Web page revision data
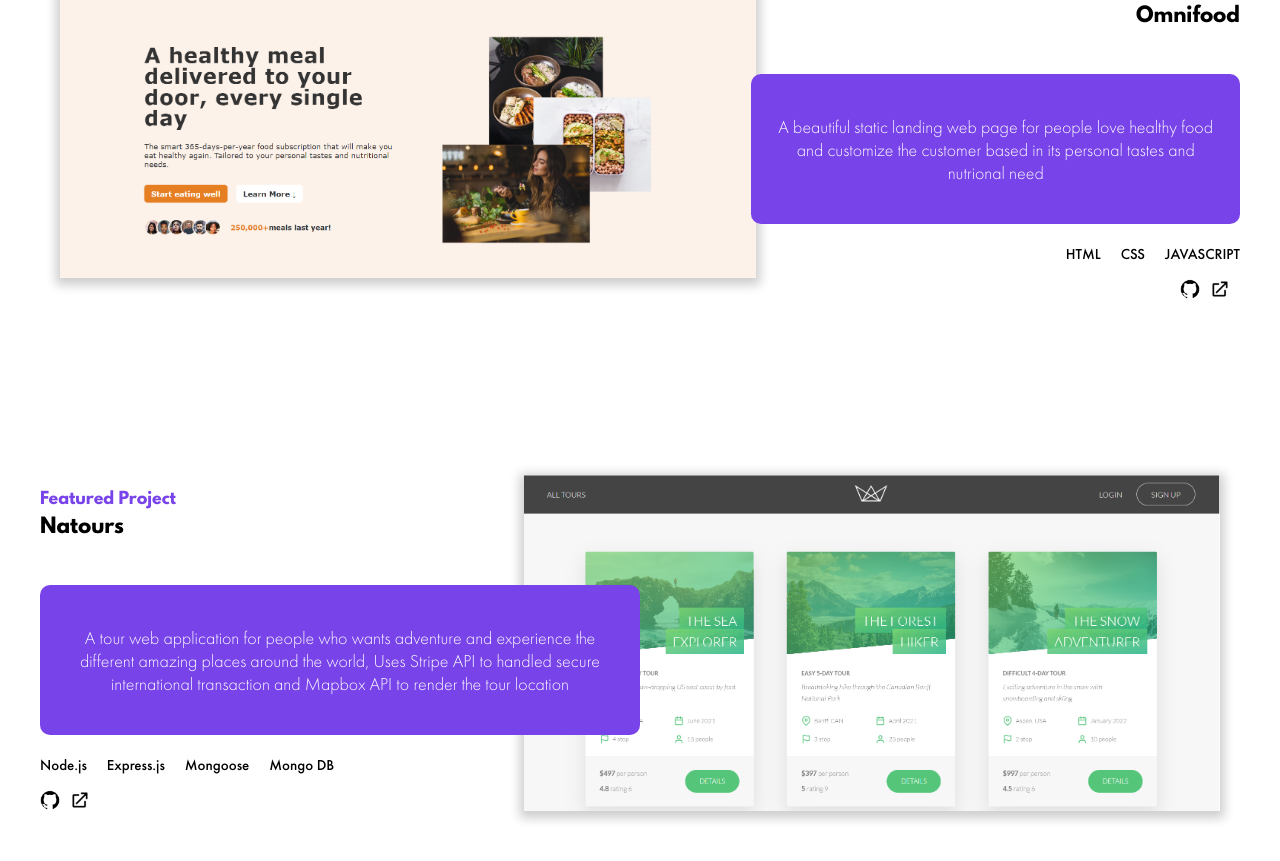
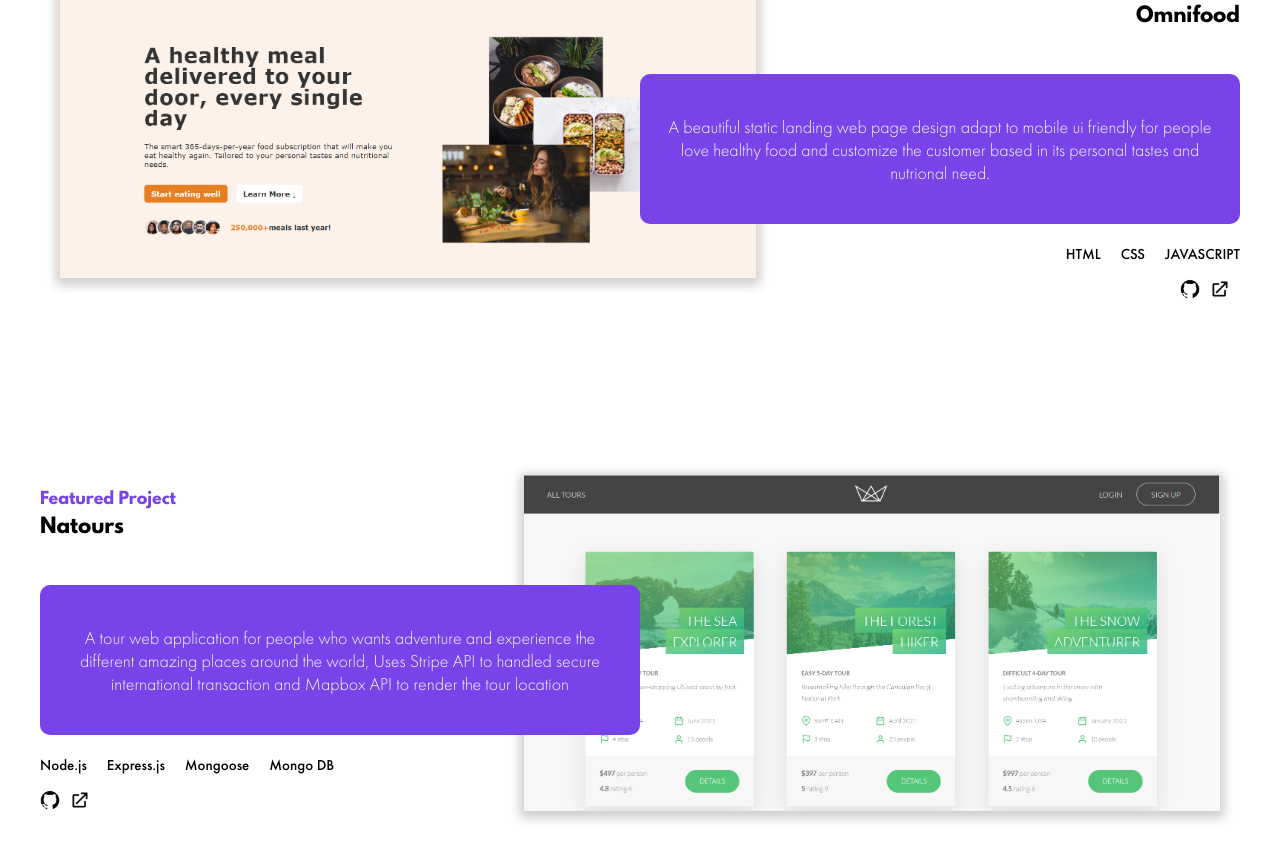
Before and after one commit to anselmo07-2001/anselmo-portfolio, a React (Vite) app: page / in a window 1280 px wide. Shown: the part 2072-2933 px from the top of the page. Built offline with nearby package versions, Linux system fonts and the light colour scheme.

Commit message:
added a description in the project

```diff
--- a/src/components/MyProject.jsx
+++ b/src/components/MyProject.jsx
@@ -26,9 +26,10 @@ const MyProject = () => {
                         {/* show this links only when viewport is not mobile size happen */}
                         <ProjectDesc projectName={"Omnifood"}
                                      tools={["HTML","CSS","JAVASCRIPT"]}
-                                     description="A beautiful static landing web page for people love healthy food
+                                     description="A beautiful static landing web page design
+                                     adapt to mobile ui friendly for people love healthy food
                                      and customize the customer based in its personal
-                                     tastes and nutrional need"
+                                     tastes and nutrional need."
                                      githubLink="https://github.com/anselmo07-2001/Omnifood-"
                                      liveDemoLink="https://omnifoodei.netlify.app/"/>
                     </div>
```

* _What needs to be done_:
Return the total of lines in these records that hold "static", without any other words.

* _The answer_:
2